We read the book, The Colours of Us by Karen Katz during circle time, as part of an ongoing celebration of multiculturalism and diversity in our classroom. The book is “A tasty tale that showcases the many colours of skin we’re in.” Multiculturalism, like international mindedness cannot be taught in isolation or purely as a stand alone ‘event’. It has to be lived everyday and embedded in the culture of an organisation.

Book 1
The Colours of Us.

We combined the circle time story ‘The Colours of Us’ with our science unit, ‘Animals including Humans’ with a focus on ourselves. The children enjoyed the book thoroughly. It is narrated by a 7 year old girl, who compares the different colours of the skin to various delicious foods like peanut butter, marzipan, chestnut, vanilla taffy, cinnamon, coffee and many more. The association of skin colour with food is a positive affirmation of the variety of skin tones.

We explored the different colours of skin in class. The picture below was a simple activity to see the different shades of brown. The book enabled us to explore diversity in a reassuring and uplifting way.

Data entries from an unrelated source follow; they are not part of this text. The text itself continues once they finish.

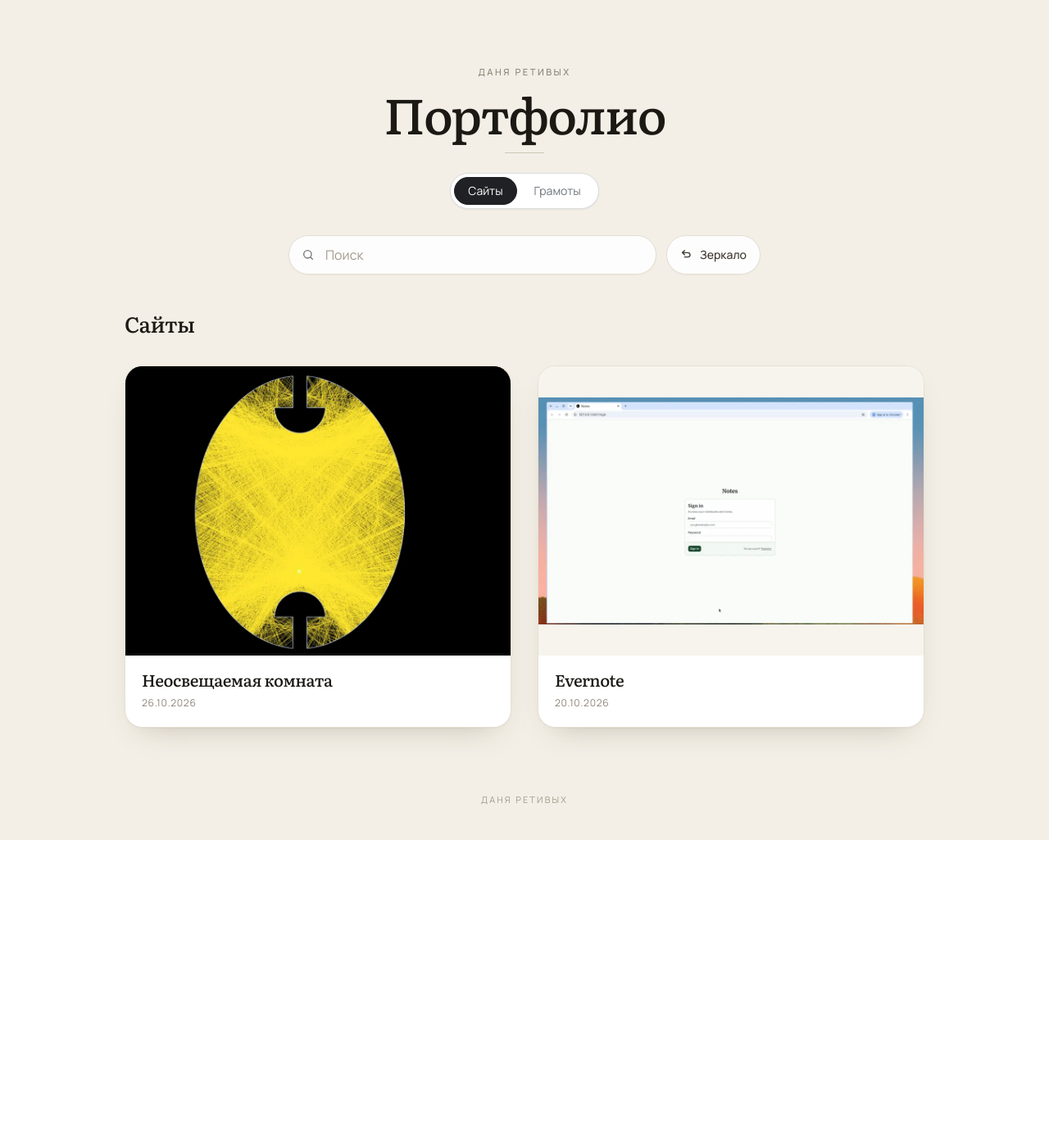
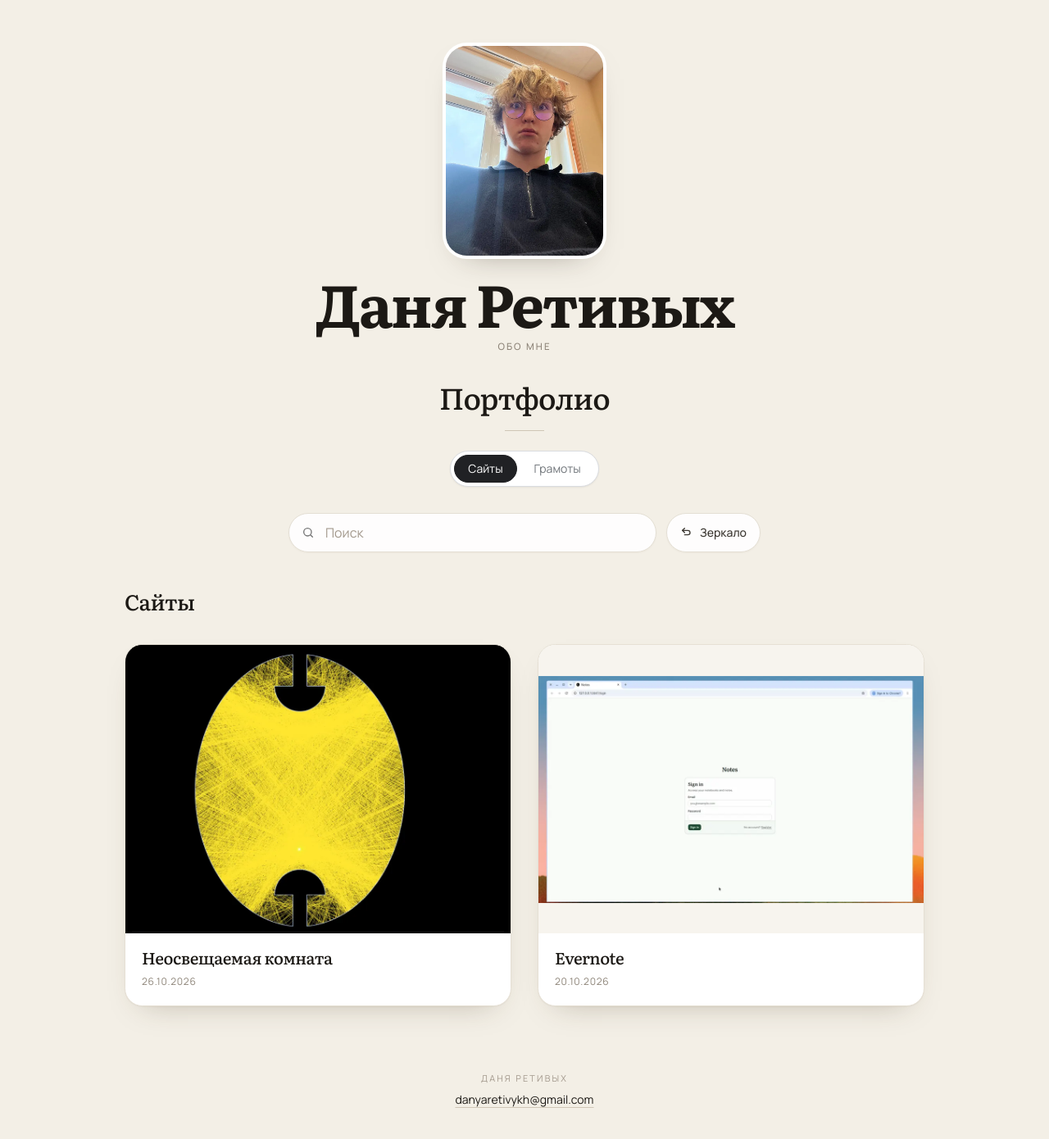
Before and after one commit to Shershula1/portfolio, a Next.js app: page / in a window 1280 px wide. Shown: the whole page at 82% size. Before the commit the page ends 1025 px from the top, so only its background shows below. Built offline with nearby package versions, Linux system fonts and the light colour scheme.

Commit message:
Add a portrait, a bolder name, and an about panel.
The about text opens on hover or tap, and the footer links to the email address.

Co-authored-by: retivykhdanya <retivykhdanya@gmail.com>

```diff
--- a/src/app/page.tsx
+++ b/src/app/page.tsx
@@ -3,7 +3,8 @@ import { PortfolioHome } from "@/components/portfolio-home";
 export default function HomePage() {
   return (
     <>
-      <link rel="preload" as="image" href="/projects/room.webp" fetchPriority="high" />
+      <link rel="preload" as="image" href="/portrait.webp" fetchPriority="high" />
+      <link rel="preload" as="image" href="/projects/room.webp" />
       <PortfolioHome />
     </>
   );
--- a/src/components/portfolio-home.tsx
+++ b/src/components/portfolio-home.tsx
@@ -16,9 +16,18 @@ export function PortfolioHome() {
   const [query, setQuery] = useState("");
   const [mirrored, setMirrored] = useState(false);
   const [section, setSection] = useState<Section>("sites");
+  const [aboutPinned, setAboutPinned] = useState(false);
+  const [aboutHover, setAboutHover] = useState(false);
+  const [canHover, setCanHover] = useState(false);
+  const aboutOpen = aboutPinned || aboutHover;
 
   useEffect(() => {
     if (window.location.hash === "#certificates") setSection("certificates");
+    const media = window.matchMedia("(hover: hover) and (pointer: fine)");
+    const update = () => setCanHover(media.matches);
+    update();
+    media.addEventListener("change", update);
+    return () => media.removeEventListener("change", update);
   }, []);
 
   function chooseSection(next: Section) {
@@ -48,12 +57,54 @@ export function PortfolioHome() {
     <div
       className={`min-h-dvh bg-[#f3efe6] text-[#1c1915] ${mirrored ? "origin-center [transform:scaleX(-1)]" : ""}`}
     >
-      <main className="mx-auto flex min-h-dvh w-full max-w-5xl flex-col px-4 pt-16 pb-10 sm:px-6 sm:pt-20">
+      <main className="mx-auto flex min-h-dvh w-full max-w-5xl flex-col px-4 pt-10 pb-10 sm:px-6 sm:pt-14">
         <header className="mx-auto w-full max-w-xl text-center">
-          <p className="text-[0.7rem] font-medium tracking-[0.22em] text-[#8d8478] uppercase">Даня Ретивых</p>
-          <h1 className="mt-3 font-serif text-[2.7rem] leading-[0.95] font-medium tracking-[-0.03em] text-[#1c1915] sm:text-6xl">
-            Портфолио
-          </h1>
+          <div
+            onMouseEnter={() => {
+              if (canHover) setAboutHover(true);
+            }}
+            onMouseLeave={() => setAboutHover(false)}
+          >
+            {/* eslint-disable-next-line @next/next/no-img-element */}
+            <img
+              src="/portrait.webp"
+              alt="Даня Ретивых"
+              width={720}
+              height={961}
+              fetchPriority="high"
+              decoding="async"
+              className="mx-auto h-52 w-40 rounded-[1.6rem] object-cover object-[center_18%] shadow-[0_16px_40px_-24px_rgba(40,32,20,0.55)] ring-4 ring-white sm:h-64 sm:w-48"
+            />
+            <h1 className="mt-6">
+              <button
+                type="button"
+                aria-expanded={aboutOpen}
+                aria-controls="about-danya"
+                onClick={() => setAboutPinned((value) => !value)}
+                className="outline-none"
+              >
+                <span className="block font-serif text-[2.75rem] leading-[0.92] font-bold tracking-[-0.035em] text-[#1c1915] sm:text-7xl">
+                  Даня Ретивых
+                </span>
+                <span className="mt-3 block text-[0.72rem] font-medium tracking-[0.18em] text-[#8d8478] uppercase">
+                  Обо мне
+                </span>
+              </button>
+            </h1>
+            <div
+              id="about-danya"
+              className={`grid transition-[grid-template-rows] duration-300 ease-out ${aboutOpen ? "grid-rows-[1fr]" : "grid-rows-[0fr]"}`}
+            >
+              <div className="overflow-hidden">
+                <p className="mx-auto max-w-md pt-4 text-[0.98rem] leading-7 text-[#3c3832]">
+                  Проходил курсы программирования, 3D-моделирования, frontend и Roblox. Занимался акробатикой 9 лет и
+                  плаванием 2 года. Уровень английского языка — B1. Учился в школе «Доверие». Родился в
+                  Санкт-Петербурге.
+                </p>
+              </div>
+            </div>
+          </div>
+          <p className="mt-8 font-serif text-3xl font-medium tracking-tight text-[#1c1915] sm:text-4xl">Портфолио</p>
           <span aria-hidden className="mx-auto mt-5 block h-px w-12 bg-[#cfc6b6]" />
         </header>
         <div
@@ -153,8 +204,14 @@ export function PortfolioHome() {
           <CertificatesSection query={query} />
         </div>
 
-        <footer className="mt-auto pt-20 text-center text-[0.68rem] tracking-[0.2em] text-[#a3998d] uppercase">
-          Даня Ретивых
+        <footer className="mt-auto flex flex-col items-center gap-2 pt-20 text-center">
+          <p className="text-[0.68rem] tracking-[0.2em] text-[#a3998d] uppercase">Даня Ретивых</p>
+          <a
+            href="mailto:danyaretivykh@gmail.com"
+            className="text-sm text-[#1c1915] underline decoration-[#cfc6b6] underline-offset-4 hover:decoration-[#1c1915]"
+          >
+            danyaretivykh@gmail.com
+          </a>
         </footer>
       </main>
     </div>
```
Also changed, not shown: public/portrait.webp (added).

Our hands!

We then decided to create a collage of all the children’s faces in the class. We mixed paint and made some shades of brown and children used mirrors and each other’s perspectives to paint or colour in their features.

paint 3
The many shades of brown!

Children learned that people can be different and unique yet have so many similarities and so much in common. There is beauty in cultural diversity that exists in the variety of skin colours.

This is our final display and its going to go up on our class door!


We enjoy reading books and multicultural stories from around the world.

Some of the favourites in my class, this year, have been:

The books ‘Hair’ and ‘I love my hair’ were read to celebrate the different colours, textures and styles of hair we find in our class.

There are so many ways in which multiculturalism can be embedded in the ethos of a class:

  • classroom environment which includes the climate (open mindedness, acceptance), space, set up and displays,
  • books we read or the books that children can choose from, to take home,
  • interactions and discussions including space to disagree, share opinions and points of view,
  • learning about different customs, traditions, values, beliefs etc,
  • themes and topics of study (multicultural perspectives while planning),
  • addressing stereotypes and generalisations about cultures, communities or gender,
  • variety of approaches to teaching and learning while catering to a range of needs,
  • encouraging student interest and child centred learning,
  • celebrating our cultural diversity and similarities by inviting parents to enrich our curriculum
  • reading and learning about transition and making time to talk about the gamut of emotions that make for transition education
  • educating children about ‘third culture kids‘ or what makes them ‘global nomads’.

How do you ensure that multiculturalism is celebrated and embedded in your class?

Are there any books that you have recently read to your class that celebrate diversity?